At the end of the day, most of us learn to manage our hot-buttons and to suppress our warrior instincts so we can enjoy a quieter, happier life. Same is true for dogs. Especially those with good (human) parents.

Before you assign dog aggression to any one breed, take this quiz and fill in the blanks.

Which breed is being described? Link to the source of the quotes to find your answers. I think you'll be surprised.

Dog Aggression Quiz: Name the Breed

1. __X__ are often aggressive with other dogs. Same-sex aggression and aggression towards other breeds of dogs is well documented with this __X__. It is strongly recommended that no more than two __X__ (of opposite sex only) ever be permitted to stay together unattended.

2. They require a great deal of socialization as puppies, and obedience training is very important as __X__ are dominant dogs and tend to be aggressive towards other dogs, especially of the same sex.

3.When it comes to other dogs, however - especially dogs of the same sex - __X__ are not so likely to get along without incident. Dog aggression seems most common among females, although un-neutered males can also fight. Once two __X__ have had an argument, it's never over. They hold a grudge, and they will be enemies forever and can't be trusted to be together.

4.__X__are often aggressive with other dogs, for pretty much the same reasons. They tend to be picky about their friends and pack and not really like anyone who isn't part of their normal circle.

5. Some __X__ are dominant or aggressive toward other dogs of the same sex. Some have strong instincts to chase and seize cats and other fleeing creatures. If anything goes wrong in the breeding, socializing, training, handling, or management of this breed, it is capable of seriously injuring or killing other animals.

6. Some __X__ also exhibit considerable aggression toward other dogs, and prospective owners must be willing to socialize and train their terriers to curb this tendency.

Hmm. Will the real pit bull please stand up?

For info on creating healthy dog-dog interactions:

Living Peaceably in a Multi-Dog Home
Understanding Dog Tolerance Levels
Socializing Tips
Monitoring Dog-Dog Interactions

Thursday, October 04, 2007

Woo Woo! Gary

A little update on our Skeleton Man...

Finally, Gary has enough energy to show us some personality. His body is starting to repair itself and a his gums are a pale shade of pink.

The first thing he said about his fate was:
Woo Woo Woo!
Roughly translated, we think that means, "This is all so crazy! I like being alive. Can I eat now?"

Check Out:
Gary's Lil Movie

We've started considering the possibilty of finding him a foster-to-adopt home, which is a big step. A few weeks ago, we just wanted him to die in peace. But, fate might have other plans.

Gary is a simple kinda guy.

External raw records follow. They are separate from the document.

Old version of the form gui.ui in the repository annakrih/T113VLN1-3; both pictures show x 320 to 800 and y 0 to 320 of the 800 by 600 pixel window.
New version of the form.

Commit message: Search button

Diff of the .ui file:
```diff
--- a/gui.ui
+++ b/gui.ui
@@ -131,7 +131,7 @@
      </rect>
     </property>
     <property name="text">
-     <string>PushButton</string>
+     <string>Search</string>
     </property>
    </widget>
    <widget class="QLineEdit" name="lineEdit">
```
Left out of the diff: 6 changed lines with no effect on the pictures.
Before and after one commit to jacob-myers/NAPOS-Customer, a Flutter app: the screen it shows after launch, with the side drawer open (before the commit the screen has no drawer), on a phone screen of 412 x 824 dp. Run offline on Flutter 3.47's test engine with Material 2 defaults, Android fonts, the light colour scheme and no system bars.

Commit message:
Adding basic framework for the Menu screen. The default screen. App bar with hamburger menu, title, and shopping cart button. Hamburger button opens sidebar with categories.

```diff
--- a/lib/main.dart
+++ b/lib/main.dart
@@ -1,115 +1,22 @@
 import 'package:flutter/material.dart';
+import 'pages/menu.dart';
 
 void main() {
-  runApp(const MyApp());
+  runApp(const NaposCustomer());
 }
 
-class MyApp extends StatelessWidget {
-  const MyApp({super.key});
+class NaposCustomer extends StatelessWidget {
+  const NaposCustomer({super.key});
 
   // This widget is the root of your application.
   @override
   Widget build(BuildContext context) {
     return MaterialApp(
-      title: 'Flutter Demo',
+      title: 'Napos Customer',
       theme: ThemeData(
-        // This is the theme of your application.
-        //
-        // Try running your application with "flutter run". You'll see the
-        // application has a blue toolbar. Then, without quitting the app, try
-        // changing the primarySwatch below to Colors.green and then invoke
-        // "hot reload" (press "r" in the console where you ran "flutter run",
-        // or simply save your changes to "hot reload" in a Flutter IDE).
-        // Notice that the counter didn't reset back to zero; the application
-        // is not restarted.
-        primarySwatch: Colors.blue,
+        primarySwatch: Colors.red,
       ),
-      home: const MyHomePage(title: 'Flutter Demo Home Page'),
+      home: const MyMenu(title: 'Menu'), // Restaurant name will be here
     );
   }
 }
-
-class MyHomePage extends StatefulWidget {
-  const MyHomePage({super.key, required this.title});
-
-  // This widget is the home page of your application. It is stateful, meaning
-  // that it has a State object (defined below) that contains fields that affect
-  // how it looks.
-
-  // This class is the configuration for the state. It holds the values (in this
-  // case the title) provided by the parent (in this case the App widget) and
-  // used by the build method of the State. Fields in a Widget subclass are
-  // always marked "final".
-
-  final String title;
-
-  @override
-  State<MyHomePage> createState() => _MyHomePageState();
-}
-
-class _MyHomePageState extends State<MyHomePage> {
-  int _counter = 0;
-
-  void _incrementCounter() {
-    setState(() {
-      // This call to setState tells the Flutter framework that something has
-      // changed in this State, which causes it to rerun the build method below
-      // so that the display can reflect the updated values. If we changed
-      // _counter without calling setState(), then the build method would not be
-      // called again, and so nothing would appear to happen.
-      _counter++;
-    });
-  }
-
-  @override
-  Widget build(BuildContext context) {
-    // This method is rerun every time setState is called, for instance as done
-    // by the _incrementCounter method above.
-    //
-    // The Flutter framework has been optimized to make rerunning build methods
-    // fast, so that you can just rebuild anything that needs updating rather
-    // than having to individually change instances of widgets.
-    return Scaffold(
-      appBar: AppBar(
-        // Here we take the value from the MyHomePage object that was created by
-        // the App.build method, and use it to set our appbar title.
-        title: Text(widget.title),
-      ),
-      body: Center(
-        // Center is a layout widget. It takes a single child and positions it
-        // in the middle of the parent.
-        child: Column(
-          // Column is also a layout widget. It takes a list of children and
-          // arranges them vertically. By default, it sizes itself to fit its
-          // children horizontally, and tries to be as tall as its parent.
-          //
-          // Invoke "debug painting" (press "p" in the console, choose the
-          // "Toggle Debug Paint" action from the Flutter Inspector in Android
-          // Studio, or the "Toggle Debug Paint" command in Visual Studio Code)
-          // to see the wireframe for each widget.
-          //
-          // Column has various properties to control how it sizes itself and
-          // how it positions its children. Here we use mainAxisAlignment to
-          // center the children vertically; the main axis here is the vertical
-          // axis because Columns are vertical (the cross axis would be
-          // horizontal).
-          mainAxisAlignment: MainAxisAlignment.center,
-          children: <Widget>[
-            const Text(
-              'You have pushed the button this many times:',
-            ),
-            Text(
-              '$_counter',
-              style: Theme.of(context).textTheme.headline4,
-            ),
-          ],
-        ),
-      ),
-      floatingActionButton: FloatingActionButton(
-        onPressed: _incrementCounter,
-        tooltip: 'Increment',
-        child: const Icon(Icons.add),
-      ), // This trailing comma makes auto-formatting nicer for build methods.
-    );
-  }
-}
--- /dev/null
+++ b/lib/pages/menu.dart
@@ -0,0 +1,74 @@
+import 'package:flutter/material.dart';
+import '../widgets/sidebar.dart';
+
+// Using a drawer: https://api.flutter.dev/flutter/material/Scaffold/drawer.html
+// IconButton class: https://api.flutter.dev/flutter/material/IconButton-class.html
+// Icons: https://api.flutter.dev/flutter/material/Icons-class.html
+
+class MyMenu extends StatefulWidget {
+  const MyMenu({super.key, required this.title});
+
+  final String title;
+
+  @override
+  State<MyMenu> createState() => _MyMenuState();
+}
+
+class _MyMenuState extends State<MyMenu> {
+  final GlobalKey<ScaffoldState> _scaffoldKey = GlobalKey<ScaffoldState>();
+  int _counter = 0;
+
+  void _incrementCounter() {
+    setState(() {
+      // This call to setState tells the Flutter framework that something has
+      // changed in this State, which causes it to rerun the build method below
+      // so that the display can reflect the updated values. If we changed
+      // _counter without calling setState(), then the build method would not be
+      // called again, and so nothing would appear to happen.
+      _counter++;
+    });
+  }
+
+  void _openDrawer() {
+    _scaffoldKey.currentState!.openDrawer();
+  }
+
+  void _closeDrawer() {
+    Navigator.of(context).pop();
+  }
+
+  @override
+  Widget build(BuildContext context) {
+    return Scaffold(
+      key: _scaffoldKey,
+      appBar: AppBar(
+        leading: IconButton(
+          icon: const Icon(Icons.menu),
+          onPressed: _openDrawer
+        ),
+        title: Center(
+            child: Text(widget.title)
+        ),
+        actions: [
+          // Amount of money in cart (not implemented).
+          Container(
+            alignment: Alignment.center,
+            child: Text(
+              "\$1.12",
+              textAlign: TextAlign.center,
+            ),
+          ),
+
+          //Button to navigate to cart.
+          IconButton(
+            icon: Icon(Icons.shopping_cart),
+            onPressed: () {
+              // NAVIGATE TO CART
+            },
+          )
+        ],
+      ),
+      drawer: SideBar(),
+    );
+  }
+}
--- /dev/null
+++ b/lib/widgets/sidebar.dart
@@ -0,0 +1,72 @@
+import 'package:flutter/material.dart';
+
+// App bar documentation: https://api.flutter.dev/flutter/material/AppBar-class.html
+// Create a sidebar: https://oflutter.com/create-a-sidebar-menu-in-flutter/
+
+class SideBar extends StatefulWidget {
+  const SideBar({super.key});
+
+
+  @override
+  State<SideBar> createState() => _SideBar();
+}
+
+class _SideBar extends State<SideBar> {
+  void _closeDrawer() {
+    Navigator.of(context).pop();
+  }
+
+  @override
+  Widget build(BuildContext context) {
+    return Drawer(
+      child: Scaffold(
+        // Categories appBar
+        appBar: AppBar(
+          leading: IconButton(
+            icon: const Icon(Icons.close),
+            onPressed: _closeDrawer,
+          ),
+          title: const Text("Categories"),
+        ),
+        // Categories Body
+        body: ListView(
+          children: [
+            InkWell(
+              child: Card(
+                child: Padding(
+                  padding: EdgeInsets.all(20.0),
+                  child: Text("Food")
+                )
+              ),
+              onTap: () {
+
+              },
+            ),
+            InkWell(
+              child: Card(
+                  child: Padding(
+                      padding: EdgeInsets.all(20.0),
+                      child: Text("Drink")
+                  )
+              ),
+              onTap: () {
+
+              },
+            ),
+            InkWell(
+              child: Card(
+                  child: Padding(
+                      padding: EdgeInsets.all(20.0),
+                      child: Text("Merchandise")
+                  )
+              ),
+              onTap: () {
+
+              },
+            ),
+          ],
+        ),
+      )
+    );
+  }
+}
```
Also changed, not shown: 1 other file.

He's not quite a pit bull; he seems to be his own special brand of leggy, backyard bred ghetto hound....Not that there's anything WRONG with leggy backyard-bred ghetto hounds. But, hey.

He's a bit of a Wimp and he has some learning to do: Ladders are scary and so are digital cameras (we're working on it). Strangers are happy and dogs are A-Okay, but a person carrying a phone might be worth avoiding. Clapping your hands so he doesn't lift his leg on the patio table is WAY scary. Yeah - Our boy has been around some rough people and he's got some Worry Wart baggage. Not surprising.

Stay tuned while we ruminate on the Future According to Gary. Woo Woo!

Monday, October 01, 2007

They Said It First...

We were surprised to see this leak (leak?) out into the press, but there it is....

Vick Dogs Evaluation News

For an insider's scoop on how this is even possible - Abused pit bulls with placement potential? - we'll have to refer you to Sophie: Blogs below.

Once again, doG bless the ASPCA for organizing the evals and for believing in the right for every companion animal to be treated and evaluated as an individual.